54. Jahrestagung der Norddeutschen Orthopädenvereinigung e. V.

Norddeutsche Orthopädenvereinigung

16.06. bis 18.06.2005, Hamburg

Microvascular response of striated muscle to common arthroplasty-alloys: a comparative in vivo study with CoCrMo, Ti-6Al-4V and Ti-6Al-7Nb

Meeting Abstract

  • corresponding author P.H. Pennekamp - Klinik und Poliklinik für Orthopädie, Rheinische Friedrich-Wilhelms-Universität Bonn, Bonn
  • O. Diedrich - Bonn
  • J. Gessmann - Bonn
  • M.A. Wimmer - Chicago
  • O. Schmitt - Bonn
  • C.N. Kraft - Bonn

Norddeutsche Orthopädenvereinigung. 54. Jahrestagung der Norddeutschen Orthopädenvereinigung e.V.. Hamburg, 16.-18.06.2005. Düsseldorf, Köln: German Medical Science; 2005. Doc05novFJW3

The electronic version of this article is the complete one and can be found online at:

Published: June 13, 2005

© 2005 Pennekamp et al.
This is an Open Access article distributed under the terms of the Creative Commons Attribution License ( You are free: to Share – to copy, distribute and transmit the work, provided the original author and source are credited.




The impairment of skeletal muscle microcirculation by a biomaterial may have profound consequences. Due to excellent physical and corrosion characteristics CoCrMo-, Ti-6Al-4V- and Ti-6Al-7Nb-alloys are commonly used in orthopedic surgery. Yet concern has been raised concerning the implications of inevitable corrosion product of these metals on the surrounding biologic environment, particulary in the case of CoCrMo. We therefore studied in vivo nutritive perfusion and leukocyte response of striated muscle to these alloys, thereby drawing conclusions on their inflammatory potential.


For in vivo fluorescence microscopy a dorsal skinfold chamber was implanted in 28 hamsters. This model permits quantitative assement of microhemodynamic parameters and cellular mechanisms within the microcirculation of the striated muscle tissue in the awake animal over a prolonged period of time. Furthermore, microvascular permeability can be analysed by quantifying the extravasation of macromolecules. The animals were randomly assigned to the following groups: cpTi (n=7), Ti-6Al-4V (n=7), Ti-6Al-7Nb (n=7) and controls (n=7). For each tested biomaterial 4 mm2 large implant samples with a thickness of 0,5 mm were implanted into the dorsal skinfold chamber.


We could demonstrate that the implant material CoCrMo has a marked impact on local microvascular parameters.
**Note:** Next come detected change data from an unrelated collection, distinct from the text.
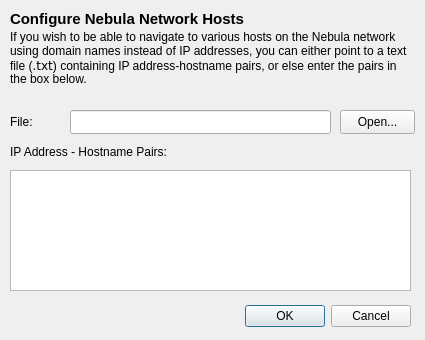
Above: src/ui/pulsar_hosts.ui from JS-Produksiyon/pulsar before the change. Below: the same form after it.
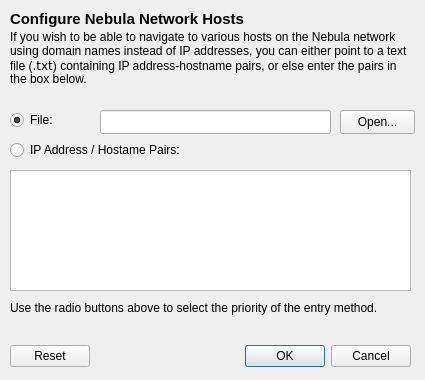
That is the form after the change. Icons and pictures are not drawn.

Commit message: select hosts dialog box is done

```diff
--- a/src/ui/pulsar_hosts.ui
+++ b/src/ui/pulsar_hosts.ui
@@ -7,7 +7,7 @@
     <x>0</x>
     <y>0</y>
     <width>425</width>
-    <height>340</height>
+    <height>380</height>
    </rect>
   </property>
   <property name="windowTitle">
@@ -20,9 +20,9 @@
   <widget class="QDialogButtonBox" name="buttonBox">
    <property name="geometry">
     <rect>
-     <x>110</x>
-     <y>300</y>
-     <width>301</width>
+     <x>10</x>
+     <y>340</y>
+     <width>401</width>
      <height>32</height>
     </rect>
    </property>
@@ -30,7 +30,7 @@
     <enum>Qt::Horizontal</enum>
    </property>
    <property name="standardButtons">
-    <set>QDialogButtonBox::Cancel|QDialogButtonBox::Ok</set>
+    <set>QDialogButtonBox::Cancel|QDialogButtonBox::Ok|QDialogButtonBox::Reset</set>
    </property>
   </widget>
   <widget class="QLabel" name="label">
@@ -74,25 +74,12 @@
     <bool>true</bool>
    </property>
   </widget>
-  <widget class="QLabel" name="label_3">
-   <property name="geometry">
-    <rect>
-     <x>10</x>
-     <y>110</y>
-     <width>49</width>
-     <height>24</height>
-    </rect>
-   </property>
-   <property name="text">
-    <string>File:</string>
-   </property>
-  </widget>
   <widget class="QLineEdit" name="hostFilePath">
    <property name="geometry">
     <rect>
-     <x>70</x>
+     <x>100</x>
      <y>110</y>
-     <width>261</width>
+     <width>231</width>
      <height>24</height>
     </rect>
    </property>
@@ -110,19 +97,6 @@
     <string>Open...</string>
    </property>
   </widget>
-  <widget class="QLabel" name="label_4">
-   <property name="geometry">
-    <rect>
-     <x>10</x>
-     <y>140</y>
-     <width>401</width>
-     <height>24</height>
-    </rect>
-   </property>
-   <property name="text">
-    <string>IP Address - Hostname Pairs:</string>
-   </property>
-  </widget>
   <widget class="QPlainTextEdit" name="txtHostPairs">
    <property name="geometry">
     <rect>
@@ -133,6 +107,51 @@
     </rect>
    </property>
   </widget>
+  <widget class="QRadioButton" name="radioUseFile">
+   <property name="geometry">
+    <rect>
+     <x>10</x>
+     <y>110</y>
+     <width>89</width>
+     <height>20</height>
+    </rect>
+   </property>
+   <property name="locale">
+    <locale language="Duala" country="Cameroon"/>
+   </property>
+   <property name="text">
+    <string>File:</string>
+   </property>
+   <property name="checked">
+    <bool>true</bool>
+   </property>
+  </widget>
+  <widget class="QRadioButton" name="radioUseTextBox">
+   <property name="geometry">
+    <rect>
+     <x>10</x>
+     <y>140</y>
+     <width>171</width>
+     <height>20</height>
+    </rect>
+   </property>
+   <property name="text">
+    <string>IP Address / Hostame Pairs:</string>
+   </property>
+  </widget>
+  <widget class="QLabel" name="label_3">
+   <property name="geometry">
+    <rect>
+     <x>10</x>
+     <y>300</y>
+     <width>401</width>
+     <height>16</height>
+    </rect>
+   </property>
+   <property name="text">
+    <string>Use the radio buttons above to select the priority of the entry method.</string>
+   </property>
+  </widget>
  </widget>
  <resources>
   <include location="pulsar.qrc"/>
```
Left out of the diff: 2 changed lines with no effect on the pictures. The commit also changes 5 other files.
While the Ti-alloys Ti-6Al-4V and Ti-6Al-7Nb induced an only transient and moderate inflammatory response, the implantation of a CoCrMo sample led to a distinct and persistent activation of leukocytes combined with disruption of the microvascular endothelial integrity and marked leukocyte extravasation. Animals with Ti-alloys showed a clear tendency of recuperation, while in all but one CoCrMo-treated animals a breakdown of microcirculation prior to the scheduled end of the experiment was observed. Overall the alloy Ti-6Al-7Nb was tolerated slightly better than Ti-6Al-4V under the chosen test conditions, though this discrepancy was not statistically significant.
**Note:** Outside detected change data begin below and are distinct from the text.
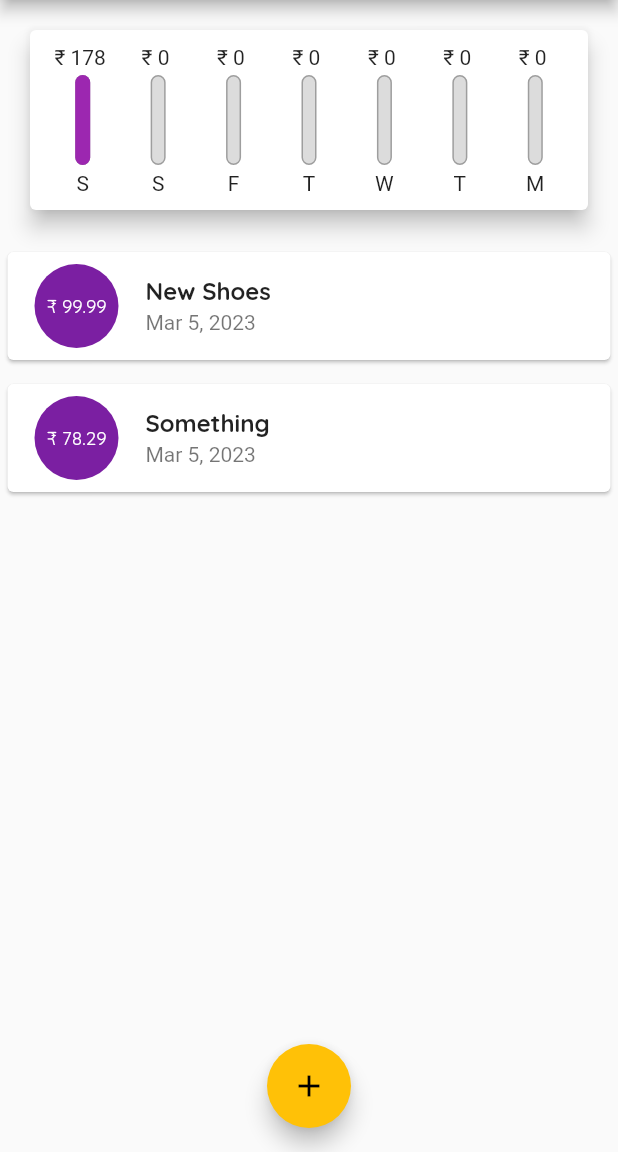
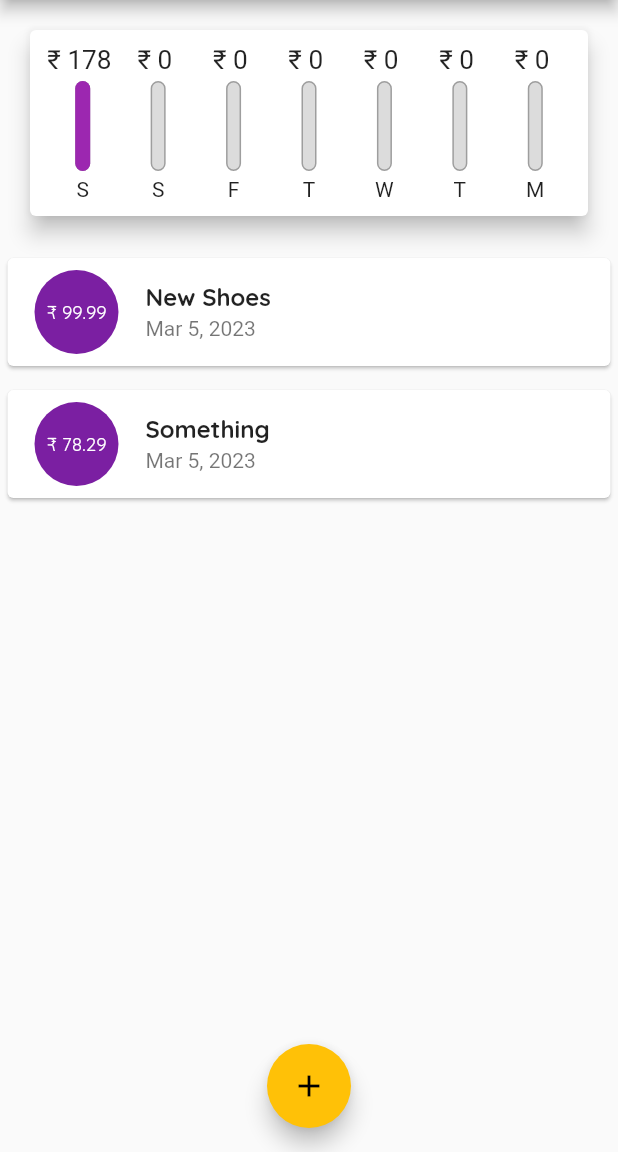
Before and after one commit to RugvedR/Expensio, a Flutter app: the screen it shows after launch, on a phone screen of 412 x 824 dp, the part 84-1236 px from its top. Run offline on Flutter 3.47's test engine with Material 2 defaults, Android fonts, the phone set to English and light mode, and no system bars.

Commit message:
charts updated a littl

```diff
--- a/lib/widgets/chart_bar.dart
+++ b/lib/widgets/chart_bar.dart
@@ -13,7 +13,9 @@ class ChartBar extends StatelessWidget {
   Widget build(BuildContext context) {
     return Column(
       children: [
-        FittedBox(child: Text('\u{20B9} ${spendingAmount.toStringAsFixed(0)} ')),
+        Container(
+          height: 20,
+          child: FittedBox(child: Text('\u{20B9} ${spendingAmount.toStringAsFixed(0)} '))),
         SizedBox(height: 4,),
         Container(
           height: 60,
```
Conclusively, the commonly used biomaterials Ti-6Al-7Nb and Ti-6Al-4V induce a considerably lower inflammatory answer of the skeletal muscle microvascular system, compared to a CoCrMo-alloy. With a minimum of adverse host reaction, our results indicate that on a biological level Ti-alloys are the superior metallic implant materials.